The company, established in 1987 by Monty Smith and Tom Wroe, is now a leader in the design and manufacturing of aluminum jet propelled craft, notes contracts manager Bob Clark. In the succeeding 25 years, it has built more than 550 hulls and has been recognized for technological advances in engineering and construction by a wide variety of publications. Among its customers are the U.S. Coast Guard and Navy, Panama Canal Authority, Dubai Fire Services and numerous American cities and municipalities. Export sales have grown during the last five years to $20 million annually from $5 million and Clark is optimistic that figure will continue to increase.

The company offers fully integrated design and manufacturing of high performance patrol, fire, rescue, research, and workboats from 24 to 70 feet long and capable of top speeds ranging from 35 to 60 knots. It has 130 employees in Kingston and twelve at its new Cape Vincent, N.Y. plant, which constructs eight to twelve boats every year.

MetalCraft works with a wide array of local suppliers, as well Canadian and American providers of engines, fittings and equipment such as pumps, Clark says. Being located on Lake Ontario means the company has to gear its production schedule to match the navigation schedule of the St. Lawrence Seaway because the vessels are all delivered by water, Clark adds. The company’s Custom Division can build vessels to designs prepared by customers, or through its own design services. Its FastShips Division has supplied craft to the Canadian and U.S. Coast Guards and the American Navy. The company’s Drydock & Refit Division operates one of the most historic facilities on the Great Lakes, and is capable of handling vessels up to 210 feet in length and 40 feet in width. “We use it to do major and minor refits as well as five year inspections for most of the commercial and tour boat operators in the area,” Clark notes. “We have engineered and performed many hull extensions and modifications over the years, and work on Canadian and U.S. vessels.” The Design Division is headed by Wroe, who had been in the aluminum boat business for more than 30 years. It stresses proper propulsion for the craft because “it’s the only thing that gets you home or out of harm’s way,” Clark explains. “Proper matching of the propulsion system to a specific hull and its operating environment is the most important part of your boat. Having the experience and knowledge to put it together right, is what MetalCraft’s design team is all about.”

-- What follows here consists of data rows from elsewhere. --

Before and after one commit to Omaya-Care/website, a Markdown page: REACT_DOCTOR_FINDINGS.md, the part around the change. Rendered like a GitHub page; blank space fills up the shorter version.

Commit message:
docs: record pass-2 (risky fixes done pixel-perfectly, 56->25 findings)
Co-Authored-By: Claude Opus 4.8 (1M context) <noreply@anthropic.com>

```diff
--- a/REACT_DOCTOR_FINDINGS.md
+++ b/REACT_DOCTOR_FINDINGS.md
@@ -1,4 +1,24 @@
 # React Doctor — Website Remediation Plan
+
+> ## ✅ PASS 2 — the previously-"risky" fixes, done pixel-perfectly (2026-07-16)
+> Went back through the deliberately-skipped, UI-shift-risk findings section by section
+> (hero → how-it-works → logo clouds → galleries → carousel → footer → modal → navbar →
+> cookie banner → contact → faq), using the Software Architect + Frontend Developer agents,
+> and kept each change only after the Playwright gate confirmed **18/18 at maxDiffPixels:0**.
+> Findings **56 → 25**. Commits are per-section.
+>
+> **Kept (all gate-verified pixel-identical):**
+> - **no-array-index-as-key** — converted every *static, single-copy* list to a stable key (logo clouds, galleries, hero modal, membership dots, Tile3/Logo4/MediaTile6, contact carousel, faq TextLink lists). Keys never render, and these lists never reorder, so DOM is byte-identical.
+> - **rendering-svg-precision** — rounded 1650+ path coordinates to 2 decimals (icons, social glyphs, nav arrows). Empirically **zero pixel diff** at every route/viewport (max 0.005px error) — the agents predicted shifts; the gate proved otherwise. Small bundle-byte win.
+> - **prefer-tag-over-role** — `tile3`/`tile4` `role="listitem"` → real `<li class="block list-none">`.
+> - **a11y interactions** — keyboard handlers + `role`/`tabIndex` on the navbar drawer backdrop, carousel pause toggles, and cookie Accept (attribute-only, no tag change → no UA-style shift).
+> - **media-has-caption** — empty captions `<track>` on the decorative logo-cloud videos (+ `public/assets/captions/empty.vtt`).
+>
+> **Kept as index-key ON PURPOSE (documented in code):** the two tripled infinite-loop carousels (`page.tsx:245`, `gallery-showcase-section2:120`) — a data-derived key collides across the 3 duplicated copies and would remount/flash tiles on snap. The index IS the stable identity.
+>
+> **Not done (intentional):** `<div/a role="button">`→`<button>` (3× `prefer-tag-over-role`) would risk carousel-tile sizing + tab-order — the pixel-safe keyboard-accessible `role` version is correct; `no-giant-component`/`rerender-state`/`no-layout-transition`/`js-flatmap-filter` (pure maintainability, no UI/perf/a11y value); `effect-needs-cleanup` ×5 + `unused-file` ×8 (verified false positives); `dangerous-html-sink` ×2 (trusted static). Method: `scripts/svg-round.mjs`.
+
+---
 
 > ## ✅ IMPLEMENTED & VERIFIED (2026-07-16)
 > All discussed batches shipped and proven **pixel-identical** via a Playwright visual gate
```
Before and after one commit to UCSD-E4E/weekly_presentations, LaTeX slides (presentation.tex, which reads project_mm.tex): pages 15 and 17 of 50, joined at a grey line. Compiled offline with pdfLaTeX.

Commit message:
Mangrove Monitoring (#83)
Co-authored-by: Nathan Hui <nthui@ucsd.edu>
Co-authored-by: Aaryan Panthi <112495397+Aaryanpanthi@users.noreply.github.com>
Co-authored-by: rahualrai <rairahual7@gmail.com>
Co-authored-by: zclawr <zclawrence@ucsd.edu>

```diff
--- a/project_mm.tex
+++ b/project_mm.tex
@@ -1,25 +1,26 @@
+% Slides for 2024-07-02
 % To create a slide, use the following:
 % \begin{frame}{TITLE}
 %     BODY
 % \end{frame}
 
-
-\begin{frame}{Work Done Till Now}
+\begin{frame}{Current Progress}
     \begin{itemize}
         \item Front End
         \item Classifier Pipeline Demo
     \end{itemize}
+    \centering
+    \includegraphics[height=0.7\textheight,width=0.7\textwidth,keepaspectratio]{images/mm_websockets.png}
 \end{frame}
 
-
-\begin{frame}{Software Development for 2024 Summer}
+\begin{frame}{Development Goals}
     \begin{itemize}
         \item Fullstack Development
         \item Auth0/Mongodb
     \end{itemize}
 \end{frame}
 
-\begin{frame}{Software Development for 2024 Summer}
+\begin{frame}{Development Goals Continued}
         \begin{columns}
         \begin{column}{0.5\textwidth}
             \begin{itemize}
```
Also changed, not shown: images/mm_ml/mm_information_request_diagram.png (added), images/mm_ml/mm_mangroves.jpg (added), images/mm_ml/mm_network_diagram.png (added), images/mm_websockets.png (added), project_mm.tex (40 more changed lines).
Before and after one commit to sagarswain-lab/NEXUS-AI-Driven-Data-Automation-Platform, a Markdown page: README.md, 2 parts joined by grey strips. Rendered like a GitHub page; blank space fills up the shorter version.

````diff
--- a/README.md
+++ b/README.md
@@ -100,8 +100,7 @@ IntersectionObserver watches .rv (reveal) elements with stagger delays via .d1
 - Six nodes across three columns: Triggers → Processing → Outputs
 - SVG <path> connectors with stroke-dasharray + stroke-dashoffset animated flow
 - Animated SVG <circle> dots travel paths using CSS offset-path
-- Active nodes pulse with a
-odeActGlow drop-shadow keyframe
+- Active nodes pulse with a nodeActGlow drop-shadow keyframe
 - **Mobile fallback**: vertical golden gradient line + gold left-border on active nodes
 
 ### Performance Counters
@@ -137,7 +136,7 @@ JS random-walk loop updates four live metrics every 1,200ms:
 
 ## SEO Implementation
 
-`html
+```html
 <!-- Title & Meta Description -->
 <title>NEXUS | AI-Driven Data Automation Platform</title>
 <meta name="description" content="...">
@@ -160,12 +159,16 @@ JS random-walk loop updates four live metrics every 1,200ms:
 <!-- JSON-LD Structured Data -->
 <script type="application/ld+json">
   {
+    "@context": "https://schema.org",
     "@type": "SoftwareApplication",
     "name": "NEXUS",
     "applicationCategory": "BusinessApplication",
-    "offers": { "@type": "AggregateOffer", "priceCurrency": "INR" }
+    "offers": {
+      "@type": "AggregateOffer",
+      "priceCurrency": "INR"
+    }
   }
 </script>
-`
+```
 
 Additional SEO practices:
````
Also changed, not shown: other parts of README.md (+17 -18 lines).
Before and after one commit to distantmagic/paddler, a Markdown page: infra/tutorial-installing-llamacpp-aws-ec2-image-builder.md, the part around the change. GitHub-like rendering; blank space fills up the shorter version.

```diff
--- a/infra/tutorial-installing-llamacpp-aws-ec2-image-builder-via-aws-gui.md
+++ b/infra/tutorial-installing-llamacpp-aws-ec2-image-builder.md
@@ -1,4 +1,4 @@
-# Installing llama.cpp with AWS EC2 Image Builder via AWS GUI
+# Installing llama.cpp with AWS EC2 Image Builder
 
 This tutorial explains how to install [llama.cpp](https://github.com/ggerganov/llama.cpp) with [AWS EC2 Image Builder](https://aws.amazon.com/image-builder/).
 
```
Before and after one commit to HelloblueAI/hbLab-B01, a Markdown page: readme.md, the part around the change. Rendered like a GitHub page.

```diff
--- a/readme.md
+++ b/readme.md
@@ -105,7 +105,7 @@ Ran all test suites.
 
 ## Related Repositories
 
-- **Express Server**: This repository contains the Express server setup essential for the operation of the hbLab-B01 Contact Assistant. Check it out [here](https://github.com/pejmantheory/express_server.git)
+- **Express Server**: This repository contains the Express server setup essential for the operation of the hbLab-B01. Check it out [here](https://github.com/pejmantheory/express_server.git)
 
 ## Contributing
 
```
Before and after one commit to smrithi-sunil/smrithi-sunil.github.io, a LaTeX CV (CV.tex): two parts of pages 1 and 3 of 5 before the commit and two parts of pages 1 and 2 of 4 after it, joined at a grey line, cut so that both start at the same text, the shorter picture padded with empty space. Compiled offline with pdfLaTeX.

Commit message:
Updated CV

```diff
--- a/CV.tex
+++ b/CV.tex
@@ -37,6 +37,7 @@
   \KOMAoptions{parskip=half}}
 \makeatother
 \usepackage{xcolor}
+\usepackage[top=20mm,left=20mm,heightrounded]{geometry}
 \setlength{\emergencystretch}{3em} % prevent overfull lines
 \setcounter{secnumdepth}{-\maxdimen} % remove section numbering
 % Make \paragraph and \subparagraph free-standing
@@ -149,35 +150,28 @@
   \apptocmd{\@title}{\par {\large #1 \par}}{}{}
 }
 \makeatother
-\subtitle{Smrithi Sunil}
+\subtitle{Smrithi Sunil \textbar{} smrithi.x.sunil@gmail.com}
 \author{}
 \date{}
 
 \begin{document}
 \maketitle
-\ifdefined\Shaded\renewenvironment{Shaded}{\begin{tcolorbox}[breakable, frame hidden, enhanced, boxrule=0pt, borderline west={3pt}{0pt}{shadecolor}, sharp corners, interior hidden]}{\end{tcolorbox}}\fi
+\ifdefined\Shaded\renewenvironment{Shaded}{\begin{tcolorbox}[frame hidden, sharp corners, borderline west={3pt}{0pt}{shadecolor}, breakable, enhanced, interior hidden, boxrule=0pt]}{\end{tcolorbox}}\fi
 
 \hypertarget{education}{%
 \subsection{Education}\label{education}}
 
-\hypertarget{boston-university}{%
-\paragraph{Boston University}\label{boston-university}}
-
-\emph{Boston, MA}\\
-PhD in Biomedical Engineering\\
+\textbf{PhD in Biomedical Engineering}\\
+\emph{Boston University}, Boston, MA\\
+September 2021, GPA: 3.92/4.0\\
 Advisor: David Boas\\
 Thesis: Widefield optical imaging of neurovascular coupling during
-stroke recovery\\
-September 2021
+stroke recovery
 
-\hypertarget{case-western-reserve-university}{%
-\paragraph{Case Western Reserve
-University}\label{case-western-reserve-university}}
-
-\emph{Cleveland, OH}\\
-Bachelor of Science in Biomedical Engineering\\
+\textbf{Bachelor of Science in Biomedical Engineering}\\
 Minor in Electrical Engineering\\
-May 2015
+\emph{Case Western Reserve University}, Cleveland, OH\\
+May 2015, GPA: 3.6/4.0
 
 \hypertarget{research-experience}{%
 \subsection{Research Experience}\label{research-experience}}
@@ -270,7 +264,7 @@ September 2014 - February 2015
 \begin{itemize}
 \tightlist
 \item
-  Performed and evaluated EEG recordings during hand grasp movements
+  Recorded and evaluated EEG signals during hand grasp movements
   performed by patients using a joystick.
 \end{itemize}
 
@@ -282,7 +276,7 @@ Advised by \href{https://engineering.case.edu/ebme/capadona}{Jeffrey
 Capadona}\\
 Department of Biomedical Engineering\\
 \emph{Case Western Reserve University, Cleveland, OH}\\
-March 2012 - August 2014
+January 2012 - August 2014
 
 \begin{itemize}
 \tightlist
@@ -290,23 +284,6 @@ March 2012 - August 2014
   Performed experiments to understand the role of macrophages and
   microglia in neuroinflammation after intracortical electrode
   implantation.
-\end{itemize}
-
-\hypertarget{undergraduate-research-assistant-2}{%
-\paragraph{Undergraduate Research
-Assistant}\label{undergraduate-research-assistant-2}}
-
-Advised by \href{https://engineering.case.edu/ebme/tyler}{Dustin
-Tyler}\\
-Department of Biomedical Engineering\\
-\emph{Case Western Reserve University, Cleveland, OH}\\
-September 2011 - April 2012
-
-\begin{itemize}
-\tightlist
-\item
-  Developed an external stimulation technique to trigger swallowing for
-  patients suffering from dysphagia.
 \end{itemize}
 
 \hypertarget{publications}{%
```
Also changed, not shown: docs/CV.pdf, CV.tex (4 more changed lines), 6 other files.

MetalCraft also operates Kingston Marina in the city’s inner harbour, which has 150 slips with hauling and services for larger and smaller yachts. The site is located on Kingston’s Inner Harbor and is well protected.

MetalCraft was formed when Smith bought Kingston Aluminum Yachts and, working with Wroe, opted to switch the company’s product line into the patrol and workboat market. It introduced its first jet boat, the Kingston, that year and it was purchased by the U.S. Navy. MetalCraft’s greatest area of success has been designing and building high speed Patrol, and Search & Rescue craft, Clark says.

MetalCraft began offering a 10-year warranty in 1987, a feature which is now becoming a requirement on most government procurements, Clark points out.

MetalCraft opened a U.S. facility in Clayton, N.Y. in 2007 and built eight specialty tow boats for the U.S. Navy, and a 36-foot pilot boat for the New York State Pilots Association. It is in the process of building  a prototype test boat for the U.S. Coast Guard that could result in a contract for 100 craft over seven years. It is working on a pilot boat for Key West, Florida, and will supply Houston with three 70-foot fireboats worth more than US $15 million. The company is transferring its American operation to a much larger facility in Cape Vincent because of a lack of space in Clayton. Built on innovation and customer service, MetalCraft appears to have a shiny future.